The DOE estimates that this change in FER standards will net a savings of approximately 3.99 quads of energy and reduce carbon pollution by as much as 34 million metric tons. That’s close to the amount of electricity used each year in 47 million homes. The change is also expected to keep as much as $9 billion in the pockets of American homeowners through 2030, thanks to decreased home electricity bills. These anticipated savings are impressive and will require a major shift in technology. They’ll also require HVAC and motor manufacturers to think outside the box as they juggle meeting both the new standards and customer expectations.
Nidec Motor Corporation market manager, Rich Bardgett, recently shared some of his thoughts on this anticipated change in technology. “It’s all about CFM per watt. How much air can you move at the greatest efficiency? That’s what everyone’s striving for. Consider states like California, which struggles to keep up with power production. You know they’re doing whatever they can to pull that strain off their grid. Legislation has been implemented impacting pool pumps, and now the FER regulation will address the efficiency of HVAC equipment. That’s what it’s really all about. Greatest efficiency at the lowest cost.”
Balancing affordability with improving technology
This switch from induction motors to ECMs offers such a strong opportunity to meet the new FER standards because induction motors currently operate at only ~60 percent efficiency, while ECMs offer a much better efficiency rate of ~80 percent. Of course, developing innovative new products (and retooling existing ECM offerings) to meet these increased standards also brings the challenge of balancing affordability and reliability along with feasibility.
Even with increased upfront costs, the DOE estimates that homeowners will save approximately $340 to $500 over the furnace fan’s lifetime. On the other hand, consumers will be doing some mental mathematics when an existing induction motor breaks. They’re likely to consider whether they prefer to pay those increased upfront costs to shift to a higher efficiency furnace that will utilize an ECM (saving more money and energy overall) or pay less today to repair an existing induction motor.
Bardgett believes that manufacturers can highlight several ECM benefits to help entice consumers to upgrade their furnaces now rather than waiting. These motors provide quieter starts and operate more quietly than their induction motor counterparts. Increased comfort is another consideration. ECMs operate at a longer cycle with a lower input, meaning that heating and cooling is much more consistent with far fewer sharp temperature fluctuations.
“What OEMs are trying to do with some new motors and systems is make sure that they’re always delivering a constant amount of air depending on whatever the setting is for that speed. So if you’re on cooling and it’s supposed to be 1400 CFM—say you close a couple of the vents in your house and change the static pressure within your duct system—and a constant torque motor, that’s going to affect how much air it delivers. Torque on a motor might remain constant but the amount of air coming out won’t, so a constant CFM motor is going to help make sure it’s delivering that right amount of air so when you’re opening and closing various vents, you’re still getting the correct amount of airflow delivered in the home.”

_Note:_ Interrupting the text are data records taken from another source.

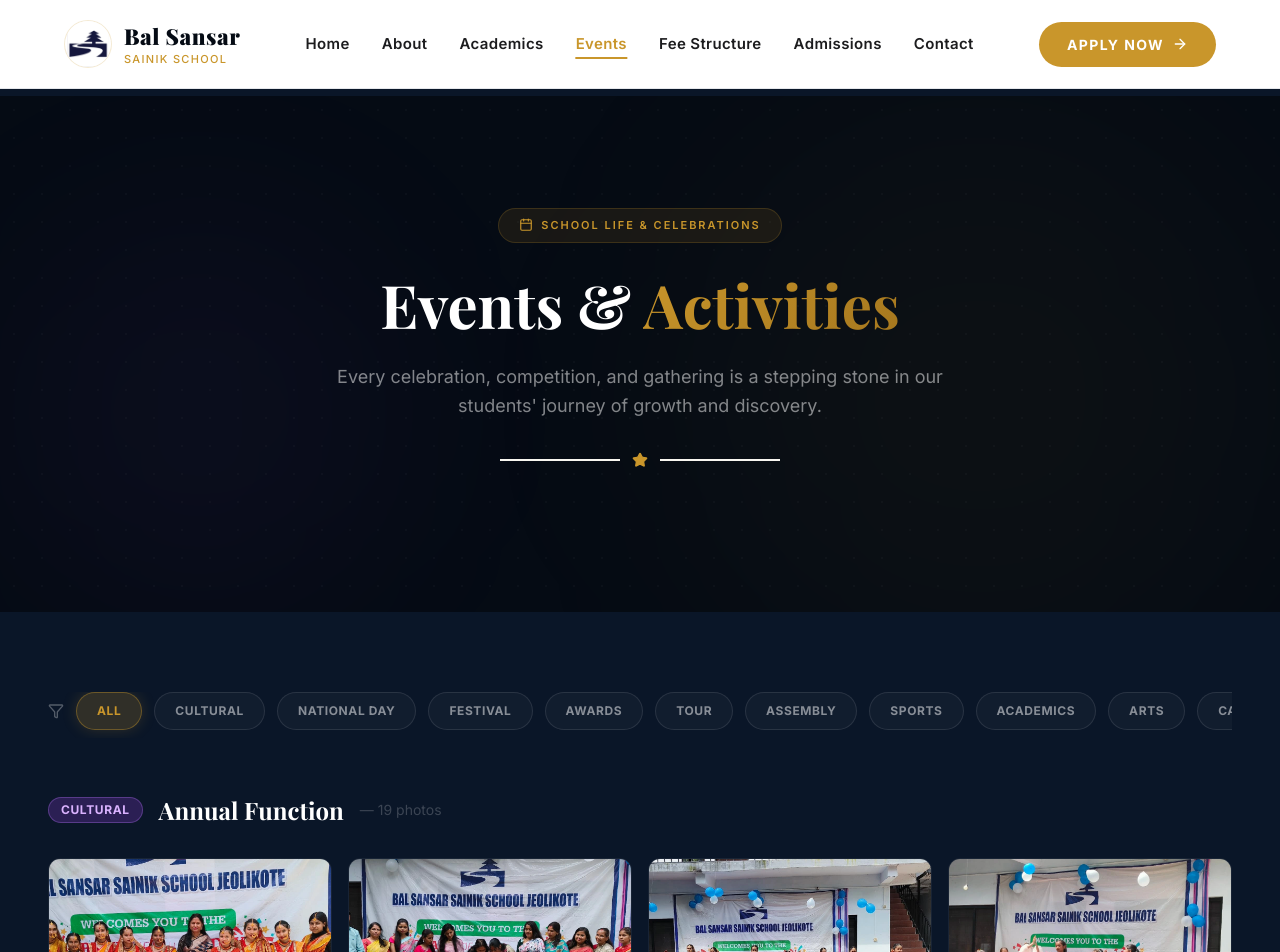
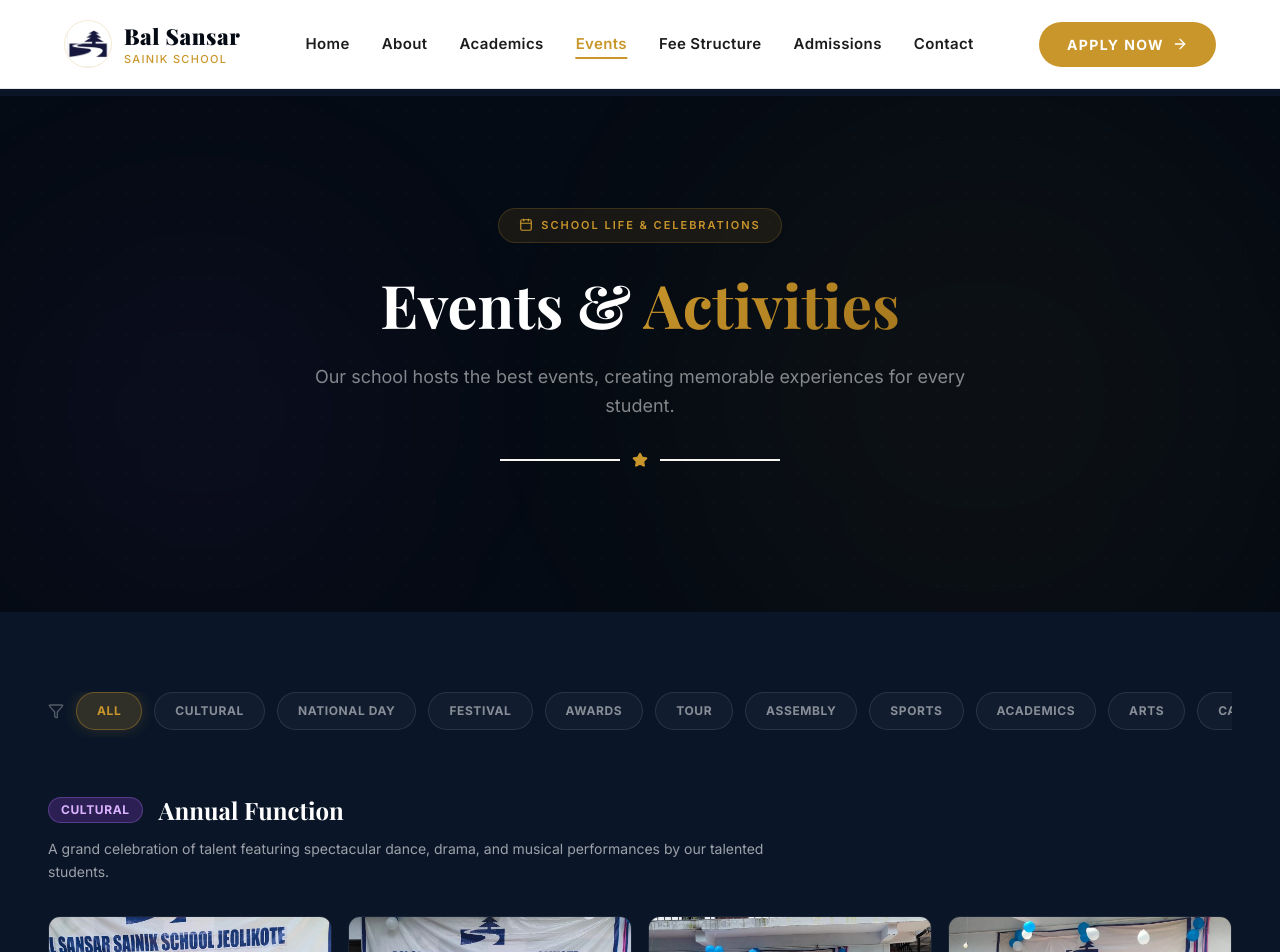
Before and after one commit to Bal-Sanskar-Sainik-School/Bal-Sanskar-Sainik-School-Website, a Next.js app: page /events in a window 1280 px wide. Shown: the top 952 px of the page. Built offline with nearby package versions, Linux system fonts and the light colour scheme.

Commit message:
some change

```diff
--- a/app/events/page.tsx
+++ b/app/events/page.tsx
@@ -10,6 +10,7 @@
     id: 1,
     title: "Annual Function",
     tag: "Cultural",
+    description: "A grand celebration of talent featuring spectacular dance, drama, and musical performances by our talented students.",
     photos: [
       "/images/events/anual function/anual-function (1).webp",
       "/images/events/anual function/anual-function (2).webp",
@@ -36,6 +37,7 @@
     id: 2,
     title: "Independence Day",
     tag: "National Day",
+    description: "Honoring our nation's freedom with patriotic fervour, flag hoisting, and spirited march pasts.",
     photos: [
       "/images/events/Independance Day/inde day (1).webp",
       "/images/events/Independance Day/inde day (2).webp",
@@ -48,6 +50,7 @@
     id: 3,
     title: "Holi Celebration",
     tag: "Festival",
+    description: "A vibrant festival of colors bringing joy, unity, and a sense of belonging among students and staff.",
     photos: [
       "/images/events/Holi/holi (1).jpeg",
       "/images/events/Holi/holi (2).jpeg",
@@ -59,6 +62,7 @@
     id: 4,
     title: "Aipan Competition",
     tag: "Cultural",
+    description: "Preserving local heritage by encouraging students to showcase the traditional Kumaoni art form of Aipan.",
     photos: [
       "/images/events/Aipan compation/apir (1).webp",
       "/images/events/Aipan compation/apir (2).webp",
@@ -71,6 +75,7 @@
     id: 5,
     title: "Prize Distribution",
     tag: "Awards",
+    description: "Recognizing academic brilliance and extracurricular achievements to motivate our future leaders.",
     photos: [
       "/images/events/Prize/prize (1).jpeg",
       "/images/events/Prize/prize (2).jpeg",
@@ -85,6 +90,7 @@
     id: 6,
     title: "Aris Tour",
     tag: "Tour",
+    description: "Educational excursions designed to broaden horizons and provide hands-on learning outside the classroom.",
     photos: [
       "/images/events/Aris tour/Aris (1).webp",
       "/images/events/Aris tour/Aris (2).webp",
@@ -100,6 +106,7 @@
     id: 7,
     title: "Campus Cleaning Drive",
     tag: "Campus Life",
+    description: "Instilling values of cleanliness and environmental responsibility through active student participation.",
     photos: [
       "/images/events/Campus Cleaning/campus (1).jpg",
       "/images/events/Campus Cleaning/campus (2).jpg",
@@ -113,6 +120,7 @@
     id: 8,
     title: "School Assembly",
     tag: "Assembly",
+    description: "Starting the day with discipline, moral reflections, and a shared sense of purpose.",
     photos: [
       "/images/events/Assembliy/assembly (1).jpeg",
       "/images/events/Assembliy/assembly (2).jpeg",
@@ -124,6 +132,7 @@
     id: 9,
     title: "Education Tour",
     tag: "Tour",
+    description: "Connecting classroom knowledge with real-world experiences through guided educational trips.",
     photos: [
       "/images/events/education_tour/education tour (1).jpeg",
       "/images/events/education_tour/education tour (2).jpeg",
@@ -133,6 +142,7 @@
     id: 10,
     title: "Sports & Outdoor Activities",
     tag: "Sports",
+    description: "Fostering physical fitness, teamwork, and a healthy competitive spirit on the playground.",
     photos: [
       "/images/Students_Playing/Students_Playing.jpeg",
       "/images/Students_Playing/Students_Playing_2.jpeg",
@@ -152,6 +162,7 @@
     id: 11,
     title: "Classroom & Studies",
     tag: "Academics",
+    description: "Engaging and interactive academic sessions aimed at deep conceptual understanding.",
     photos: [
       "/images/Students_Studying/Students_Studying_1.jpeg",
       "/images/Students_Studying/Students_Studying_2.jpeg",
@@ -164,6 +175,7 @@
     id: 12,
     title: "Computer Lab & Digital Learning",
     tag: "Academics",
+    description: "Equipping students with essential digital literacy and modern technological skills.",
     photos: [
       "/images/Students_In_Computer_Lab/Students_In_Computer_Lab.jpeg",
       "/images/Students_In_Computer_Lab/Computer_Classes.jpeg",
@@ -174,6 +186,7 @@
     id: 13,
     title: "Music & Arts Classes",
     tag: "Arts",
+    description: "Nurturing creativity and self-expression through dedicated music and artistic training.",
     photos: [
       "/images/Music_Classes/Music_Classes.jpeg",
     ],
@@ -182,6 +195,7 @@
     id: 14,
     title: "School Transport",
     tag: "Campus Life",
+    description: "Ensuring safe, reliable, and comfortable commuting for our high-spirited students.",
     photos: [
       "/images/School_Bus_Images/Students_In_School_Bus_1.jpeg",
       "/images/School_Bus_Images/Students_In_School_Bus_2.jpeg",
@@ -191,6 +205,7 @@
     id: 15,
     title: "Teachers & Classroom Sessions",
     tag: "Academics",
+    description: "Dedicated faculty members providing personalized attention and mentorship to every child.",
     photos: [
       "/images/Teachers_Teaching_Students/Teachers_Teaching_Students_1.jpeg",
       "/images/Teachers_Teaching_Students/Teachers_Teaching_Students_2.jpeg",
@@ -259,8 +274,7 @@
               <span className="text-gold-gradient">Activities</span>
             </h1>
             <p className="text-white/50 text-sm sm:text-lg font-[family-name:var(--font-body)] max-w-2xl mx-auto leading-relaxed">
-              Every celebration, competition, and gathering is a stepping stone
-              in our students&apos; journey of growth and discovery.
+              Our school hosts the best events, creating memorable experiences for every student.
             </p>
             <div className="star-divider mt-8">
               <Star className="w-4 h-4 text-gold fill-gold" />
@@ -305,7 +319,7 @@
                 transition={{ duration: 0.5, delay: 0.1 * gi }}
               >
                 {/* Event Title */}
-                <div className="flex items-center gap-3 sm:gap-4 mb-5 sm:mb-8">
+                <div className="flex items-center gap-3 sm:gap-4 mb-2 sm:mb-3">
                   <span
                     className={`inline-flex items-center px-3 py-1 rounded-full text-[10px] sm:text-xs font-bold uppercase tracking-wider border ${
                       tagColors[event.tag] || "bg-white/10 text-white/70 border-white/20"
@@ -316,10 +330,10 @@
                   <h3 className="font-[family-name:var(--font-heading)] text-white text-lg sm:text-2xl font-bold">
                     {event.title}
                   </h3>
-                  <span className="text-white/20 text-xs sm:text-sm font-[family-name:var(--font-body)]">
-                    — {event.photos.length} photos
-                  </span>
                 </div>
+                <p className="text-white/60 text-xs sm:text-sm font-[family-name:var(--font-body)] mb-5 sm:mb-8 leading-relaxed max-w-3xl">
+                  {event.description}
+                </p>
 
                 {/* Photo Grid */}
                 <div className="grid grid-cols-2 sm:grid-cols-3 lg:grid-cols-4 gap-2 sm:gap-4">
--- a/app/layout.tsx
+++ b/app/layout.tsx
@@ -56,8 +56,8 @@
   children: React.ReactNode;
 }>) {
   return (
-    <html lang="en" className={`${headingFont.variable} ${bodyFont.variable}`}>
-      <body className="antialiased">
+    <html lang="en" className={`${headingFont.variable} ${bodyFont.variable} overflow-x-hidden`}>
+      <body className="antialiased overflow-x-hidden w-full relative">
         <Navbar />
         <main className="pt-0">{children}</main>
         <Footer />
--- a/components/EventsSection.tsx
+++ b/components/EventsSection.tsx
@@ -121,8 +121,7 @@
             <span className="text-gold-gradient">Events & Activities</span>
           </h2>
           <p className="text-white/50 text-sm sm:text-base font-[family-name:var(--font-body)] max-w-2xl mx-auto leading-relaxed">
-            From festivals to prize ceremonies, every event at Bal Sansar Sainik
-            School is a celebration of growth, talent, and togetherness.
+            Our school hosts the best events, creating memorable experiences for every student.
           </p>
           <div className="star-divider mt-8">
             <Star className="w-4 h-4 text-gold fill-gold" />
```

Tapping in to the home automation trend
One other attractive benefit that manufacturers may start including with their ECMs in the future is that of home automation. According to Bardgett, “We’re rapidly moving toward greater and greater home automation and the technology you have with an ECM in the furnace system creates another opportunity in home automation. For example, I can control my smart thermostat and garage door from my phone; others can control their home lights remotely. It seems like that technology is becoming more and more commonplace. I can definitely see tying HVAC systems and furnace fan motors in to home automation at some point.”

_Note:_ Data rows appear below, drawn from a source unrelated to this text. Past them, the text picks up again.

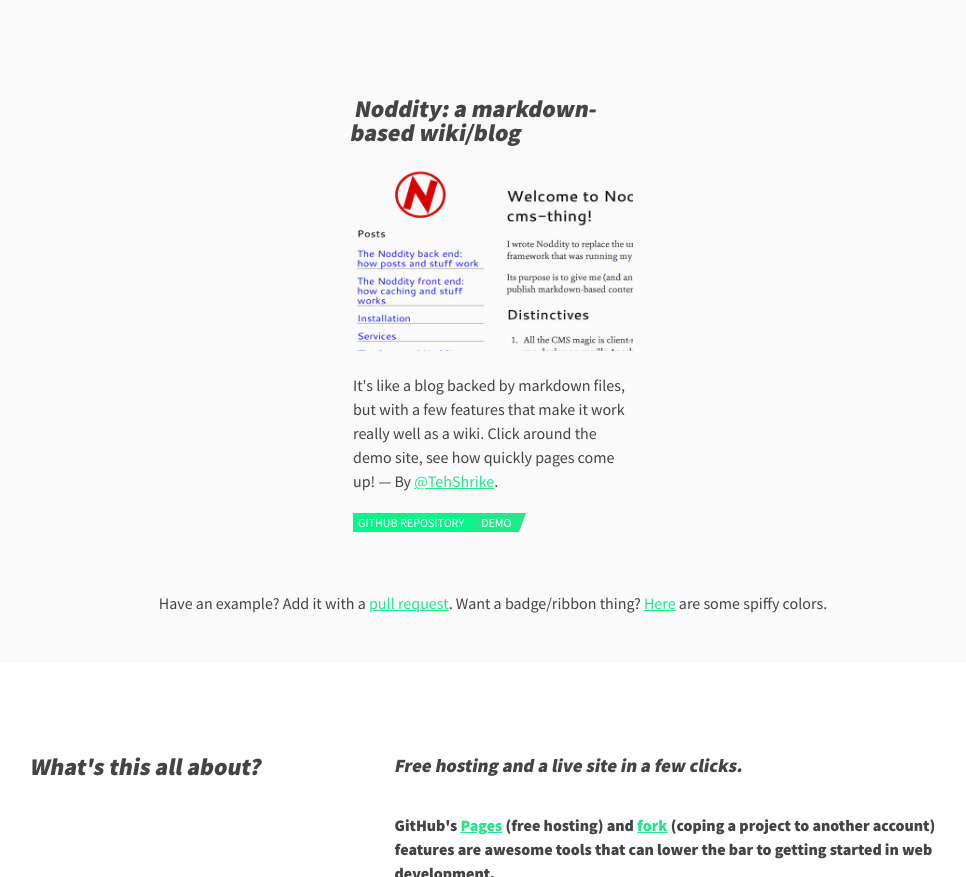
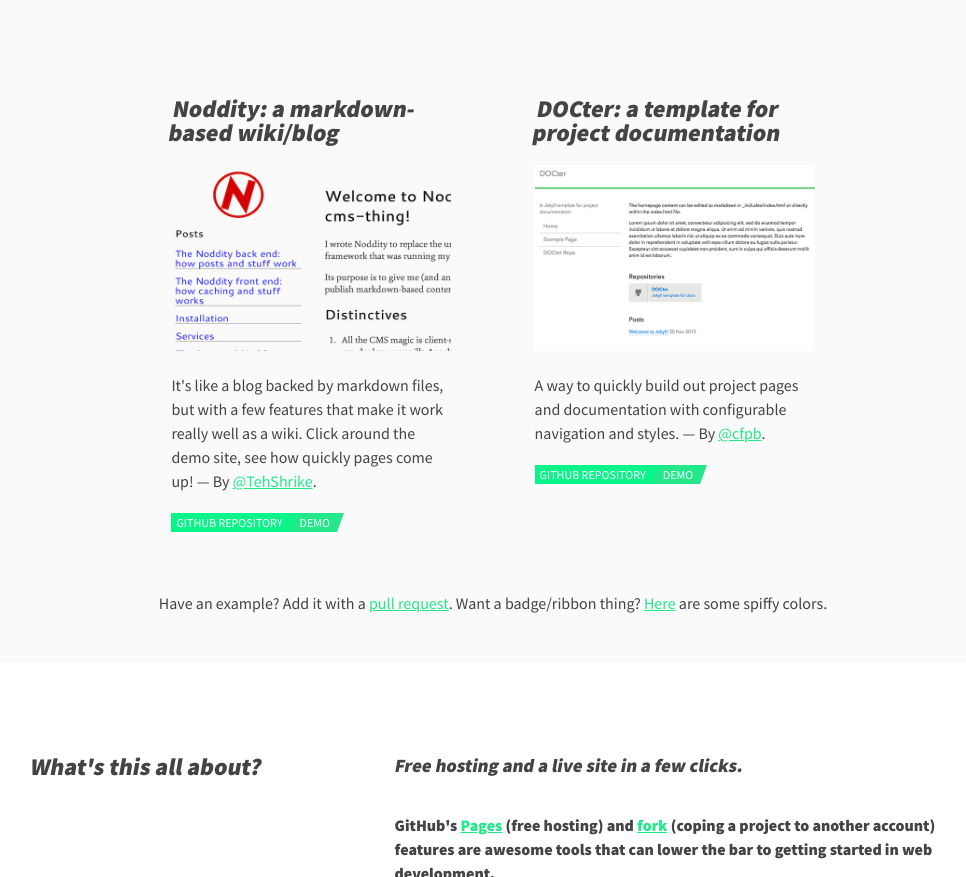
Before and after one commit to jlord/forkngo, a plain HTML site: page index.html in a window 1280 px wide. Shown: the part 2435-3312 px from the top of the page, without its empty margins (147-1113 px from the left). Drawn offline with Linux system fonts and the light colour scheme.

Commit message:
add CFPB's DOCter

```diff
--- a/index.html
+++ b/index.html
@@ -110,6 +110,12 @@
       <p>It's like a blog backed by markdown files, but with a few features that make it work really well as a wiki.  Click around the demo site, see how quickly pages come up!  — By <a href="http://twitter.com/TehShrike" target="_blank">@TehShrike</a>.</p><a class="button" href="https://github.com/TehShrike/noddity" >GitHub Repository</a><a class="button-nested" href="https://tehshrike.github.io/noddity" target="_blank">Demo</a>
     </div>
 
+    <div id="map" class="examples thirds">
+      <h2>DOCter: a template for project documentation</h2>
+      <a href="http://cfpb.github.io/DOCter" target="_blank"><img src="img/DOCter.png"></a>
+      <p>A way to quickly build out project pages and documentation with configurable navigation and styles.   — By <a href="http://twitter.com/CFPB" target="_blank">@cfpb</a>.</p><a class="button" href="http://www.github.com/cfpb/DOCter" >GitHub Repository</a><a class="button-nested" href="http://cfpb.github.io/DOCter" target="_blank">Demo</a>
+  </div>
+
     <p>Have an example? Add it with a <a href="">pull request</a>. Want a badge/ribbon thing? <a href="">Here</a> are some spiffy colors.</p>
 
   </div>
```
Also changed, not shown: img/DOCter.png (added).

In the months remaining before these new FER standards take effect, OEMs and motor manufacturers are considering how best to meet market and regulatory needs. Some will choose to launch ECM-powered furnace systems to fulfill those requirements and also repurpose current offerings that already satisfy the increased standards. These manufacturers will likely see the biggest bang for their buck by offering both replacement induction motors as well as innovative ECMs that meet the increased FER standards. It’s a win-win strategy that will help them to meet market demands – whichever way individual homeowner calculations shake out.